[Items listed in a dataset]
....

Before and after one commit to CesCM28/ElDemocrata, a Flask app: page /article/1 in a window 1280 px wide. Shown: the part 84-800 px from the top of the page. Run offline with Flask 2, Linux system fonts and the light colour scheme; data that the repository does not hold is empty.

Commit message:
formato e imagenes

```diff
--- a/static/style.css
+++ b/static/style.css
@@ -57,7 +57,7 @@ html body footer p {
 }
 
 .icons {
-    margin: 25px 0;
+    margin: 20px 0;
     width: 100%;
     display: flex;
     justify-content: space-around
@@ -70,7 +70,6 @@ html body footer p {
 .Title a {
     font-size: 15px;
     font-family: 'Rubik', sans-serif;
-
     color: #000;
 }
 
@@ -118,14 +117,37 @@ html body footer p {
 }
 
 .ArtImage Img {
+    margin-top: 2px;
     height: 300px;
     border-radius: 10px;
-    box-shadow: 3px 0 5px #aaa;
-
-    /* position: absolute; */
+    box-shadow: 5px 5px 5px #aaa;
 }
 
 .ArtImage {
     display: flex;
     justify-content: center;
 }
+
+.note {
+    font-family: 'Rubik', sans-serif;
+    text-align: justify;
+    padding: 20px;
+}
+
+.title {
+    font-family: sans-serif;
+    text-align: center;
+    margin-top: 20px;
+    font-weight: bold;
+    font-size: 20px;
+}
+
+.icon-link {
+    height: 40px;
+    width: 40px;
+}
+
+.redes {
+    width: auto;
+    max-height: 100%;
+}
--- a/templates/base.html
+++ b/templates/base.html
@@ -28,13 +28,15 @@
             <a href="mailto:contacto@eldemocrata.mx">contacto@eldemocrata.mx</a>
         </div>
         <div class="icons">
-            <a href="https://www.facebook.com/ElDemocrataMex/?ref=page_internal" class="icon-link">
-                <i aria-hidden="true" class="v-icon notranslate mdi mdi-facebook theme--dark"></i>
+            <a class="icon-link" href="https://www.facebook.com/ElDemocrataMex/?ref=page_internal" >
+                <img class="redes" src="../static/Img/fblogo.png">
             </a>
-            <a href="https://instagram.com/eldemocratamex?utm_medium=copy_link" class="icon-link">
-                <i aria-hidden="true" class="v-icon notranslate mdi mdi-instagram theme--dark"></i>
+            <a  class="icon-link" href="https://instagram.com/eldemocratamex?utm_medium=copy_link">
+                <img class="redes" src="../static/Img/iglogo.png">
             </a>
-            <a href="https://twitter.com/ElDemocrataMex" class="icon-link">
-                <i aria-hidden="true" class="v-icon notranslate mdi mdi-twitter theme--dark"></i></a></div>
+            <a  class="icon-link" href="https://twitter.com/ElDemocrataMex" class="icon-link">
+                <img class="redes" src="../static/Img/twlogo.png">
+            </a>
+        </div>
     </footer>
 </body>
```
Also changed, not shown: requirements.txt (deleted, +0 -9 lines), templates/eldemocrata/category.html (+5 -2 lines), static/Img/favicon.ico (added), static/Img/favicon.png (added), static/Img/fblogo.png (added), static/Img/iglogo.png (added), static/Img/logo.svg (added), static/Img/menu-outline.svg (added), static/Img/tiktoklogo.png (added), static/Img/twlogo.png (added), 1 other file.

....

### YOUR ASSIGNMENT
Output all of the data above without any alteration.

### SOLUTION TO THIS PROBLEM
Before and after one commit to CesCM28/ElDemocrata, a Flask app: page /article/1 in a window 1280 px wide. Shown: the part 84-800 px from the top of the page. Run offline with Flask 2, Linux system fonts and the light colour scheme; data that the repository does not hold is empty.

Commit message:
formato e imagenes

```diff
--- a/static/style.css
+++ b/static/style.css
@@ -57,7 +57,7 @@ html body footer p {
 }
 
 .icons {
-    margin: 25px 0;
+    margin: 20px 0;
     width: 100%;
     display: flex;
     justify-content: space-around
@@ -70,7 +70,6 @@ html body footer p {
 .Title a {
     font-size: 15px;
     font-family: 'Rubik', sans-serif;
-
     color: #000;
 }
 
@@ -118,14 +117,37 @@ html body footer p {
 }
 
 .ArtImage Img {
+    margin-top: 2px;
     height: 300px;
     border-radius: 10px;
-    box-shadow: 3px 0 5px #aaa;
-
-    /* position: absolute; */
+    box-shadow: 5px 5px 5px #aaa;
 }
 
 .ArtImage {
     display: flex;
     justify-content: center;
 }
+
+.note {
+    font-family: 'Rubik', sans-serif;
+    text-align: justify;
+    padding: 20px;
+}
+
+.title {
+    font-family: sans-serif;
+    text-align: center;
+    margin-top: 20px;
+    font-weight: bold;
+    font-size: 20px;
+}
+
+.icon-link {
+    height: 40px;
+    width: 40px;
+}
+
+.redes {
+    width: auto;
+    max-height: 100%;
+}
--- a/templates/base.html
+++ b/templates/base.html
@@ -28,13 +28,15 @@
             <a href="mailto:contacto@eldemocrata.mx">contacto@eldemocrata.mx</a>
         </div>
         <div class="icons">
-            <a href="https://www.facebook.com/ElDemocrataMex/?ref=page_internal" class="icon-link">
-                <i aria-hidden="true" class="v-icon notranslate mdi mdi-facebook theme--dark"></i>
+            <a class="icon-link" href="https://www.facebook.com/ElDemocrataMex/?ref=page_internal" >
+                <img class="redes" src="../static/Img/fblogo.png">
             </a>
-            <a href="https://instagram.com/eldemocratamex?utm_medium=copy_link" class="icon-link">
-                <i aria-hidden="true" class="v-icon notranslate mdi mdi-instagram theme--dark"></i>
+            <a  class="icon-link" href="https://instagram.com/eldemocratamex?utm_medium=copy_link">
+                <img class="redes" src="../static/Img/iglogo.png">
             </a>
-            <a href="https://twitter.com/ElDemocrataMex" class="icon-link">
-                <i aria-hidden="true" class="v-icon notranslate mdi mdi-twitter theme--dark"></i></a></div>
+            <a  class="icon-link" href="https://twitter.com/ElDemocrataMex" class="icon-link">
+                <img class="redes" src="../static/Img/twlogo.png">
+            </a>
+        </div>
     </footer>
 </body>
```
Also changed, not shown: requirements.txt (deleted, +0 -9 lines), templates/eldemocrata/category.html (+5 -2 lines), static/Img/favicon.ico (added), static/Img/favicon.png (added), static/Img/fblogo.png (added), static/Img/iglogo.png (added), static/Img/logo.svg (added), static/Img/menu-outline.svg (added), static/Img/tiktoklogo.png (added), static/Img/twlogo.png (added), 1 other file.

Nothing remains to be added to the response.